Repeat the data that follows, keeping every character intact.

--------------------------------------------------

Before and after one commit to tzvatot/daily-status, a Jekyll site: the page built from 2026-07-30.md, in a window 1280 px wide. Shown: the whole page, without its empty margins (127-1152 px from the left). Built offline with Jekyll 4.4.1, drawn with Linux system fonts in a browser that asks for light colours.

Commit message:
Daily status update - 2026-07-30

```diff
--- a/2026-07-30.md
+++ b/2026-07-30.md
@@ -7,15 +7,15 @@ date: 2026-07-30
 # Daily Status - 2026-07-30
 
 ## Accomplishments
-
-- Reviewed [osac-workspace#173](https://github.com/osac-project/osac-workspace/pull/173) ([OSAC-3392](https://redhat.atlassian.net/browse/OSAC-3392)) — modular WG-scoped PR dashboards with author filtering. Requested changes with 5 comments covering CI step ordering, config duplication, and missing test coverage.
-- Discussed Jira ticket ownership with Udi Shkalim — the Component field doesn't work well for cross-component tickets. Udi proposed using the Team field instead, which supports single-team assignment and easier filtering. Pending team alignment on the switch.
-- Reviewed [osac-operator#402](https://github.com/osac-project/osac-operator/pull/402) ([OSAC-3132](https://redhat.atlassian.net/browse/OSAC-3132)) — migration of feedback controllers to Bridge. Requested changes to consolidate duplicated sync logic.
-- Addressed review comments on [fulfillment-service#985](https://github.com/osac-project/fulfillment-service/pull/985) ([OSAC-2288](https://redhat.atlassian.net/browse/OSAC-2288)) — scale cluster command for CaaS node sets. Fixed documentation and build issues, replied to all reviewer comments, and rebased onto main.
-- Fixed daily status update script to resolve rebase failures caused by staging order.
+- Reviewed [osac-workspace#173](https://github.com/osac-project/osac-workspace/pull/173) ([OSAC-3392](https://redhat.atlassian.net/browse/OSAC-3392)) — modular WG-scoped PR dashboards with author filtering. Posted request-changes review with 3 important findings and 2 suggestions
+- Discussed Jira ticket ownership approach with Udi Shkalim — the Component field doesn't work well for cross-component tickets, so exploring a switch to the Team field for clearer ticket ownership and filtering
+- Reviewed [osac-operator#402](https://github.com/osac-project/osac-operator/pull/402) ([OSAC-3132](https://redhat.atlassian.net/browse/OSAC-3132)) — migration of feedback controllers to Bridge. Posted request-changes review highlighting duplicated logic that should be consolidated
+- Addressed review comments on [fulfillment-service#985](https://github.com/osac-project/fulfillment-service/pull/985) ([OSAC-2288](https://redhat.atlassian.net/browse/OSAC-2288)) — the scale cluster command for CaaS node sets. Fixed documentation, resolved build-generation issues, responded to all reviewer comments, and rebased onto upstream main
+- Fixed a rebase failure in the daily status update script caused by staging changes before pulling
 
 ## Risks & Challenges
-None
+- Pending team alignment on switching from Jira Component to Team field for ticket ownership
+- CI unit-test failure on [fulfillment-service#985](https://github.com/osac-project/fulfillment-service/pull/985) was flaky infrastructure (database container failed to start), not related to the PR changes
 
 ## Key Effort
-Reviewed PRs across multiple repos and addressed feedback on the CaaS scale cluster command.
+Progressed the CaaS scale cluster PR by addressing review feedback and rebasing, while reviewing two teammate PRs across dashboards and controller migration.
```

--------------------------------------------------

Solution for this exercise:
Before and after one commit to tzvatot/daily-status, a Jekyll site: the page built from 2026-07-30.md, in a window 1280 px wide. Shown: the whole page, without its empty margins (127-1152 px from the left). Built offline with Jekyll 4.4.1, drawn with Linux system fonts in a browser that asks for light colours.

Commit message:
Daily status update - 2026-07-30

```diff
--- a/2026-07-30.md
+++ b/2026-07-30.md
@@ -7,15 +7,15 @@ date: 2026-07-30
 # Daily Status - 2026-07-30
 
 ## Accomplishments
-
-- Reviewed [osac-workspace#173](https://github.com/osac-project/osac-workspace/pull/173) ([OSAC-3392](https://redhat.atlassian.net/browse/OSAC-3392)) — modular WG-scoped PR dashboards with author filtering. Requested changes with 5 comments covering CI step ordering, config duplication, and missing test coverage.
-- Discussed Jira ticket ownership with Udi Shkalim — the Component field doesn't work well for cross-component tickets. Udi proposed using the Team field instead, which supports single-team assignment and easier filtering. Pending team alignment on the switch.
-- Reviewed [osac-operator#402](https://github.com/osac-project/osac-operator/pull/402) ([OSAC-3132](https://redhat.atlassian.net/browse/OSAC-3132)) — migration of feedback controllers to Bridge. Requested changes to consolidate duplicated sync logic.
-- Addressed review comments on [fulfillment-service#985](https://github.com/osac-project/fulfillment-service/pull/985) ([OSAC-2288](https://redhat.atlassian.net/browse/OSAC-2288)) — scale cluster command for CaaS node sets. Fixed documentation and build issues, replied to all reviewer comments, and rebased onto main.
-- Fixed daily status update script to resolve rebase failures caused by staging order.
+- Reviewed [osac-workspace#173](https://github.com/osac-project/osac-workspace/pull/173) ([OSAC-3392](https://redhat.atlassian.net/browse/OSAC-3392)) — modular WG-scoped PR dashboards with author filtering. Posted request-changes review with 3 important findings and 2 suggestions
+- Discussed Jira ticket ownership approach with Udi Shkalim — the Component field doesn't work well for cross-component tickets, so exploring a switch to the Team field for clearer ticket ownership and filtering
+- Reviewed [osac-operator#402](https://github.com/osac-project/osac-operator/pull/402) ([OSAC-3132](https://redhat.atlassian.net/browse/OSAC-3132)) — migration of feedback controllers to Bridge. Posted request-changes review highlighting duplicated logic that should be consolidated
+- Addressed review comments on [fulfillment-service#985](https://github.com/osac-project/fulfillment-service/pull/985) ([OSAC-2288](https://redhat.atlassian.net/browse/OSAC-2288)) — the scale cluster command for CaaS node sets. Fixed documentation, resolved build-generation issues, responded to all reviewer comments, and rebased onto upstream main
+- Fixed a rebase failure in the daily status update script caused by staging changes before pulling
 
 ## Risks & Challenges
-None
+- Pending team alignment on switching from Jira Component to Team field for ticket ownership
+- CI unit-test failure on [fulfillment-service#985](https://github.com/osac-project/fulfillment-service/pull/985) was flaky infrastructure (database container failed to start), not related to the PR changes
 
 ## Key Effort
-Reviewed PRs across multiple repos and addressed feedback on the CaaS scale cluster command.
+Progressed the CaaS scale cluster PR by addressing review feedback and rebasing, while reviewing two teammate PRs across dashboards and controller migration.
```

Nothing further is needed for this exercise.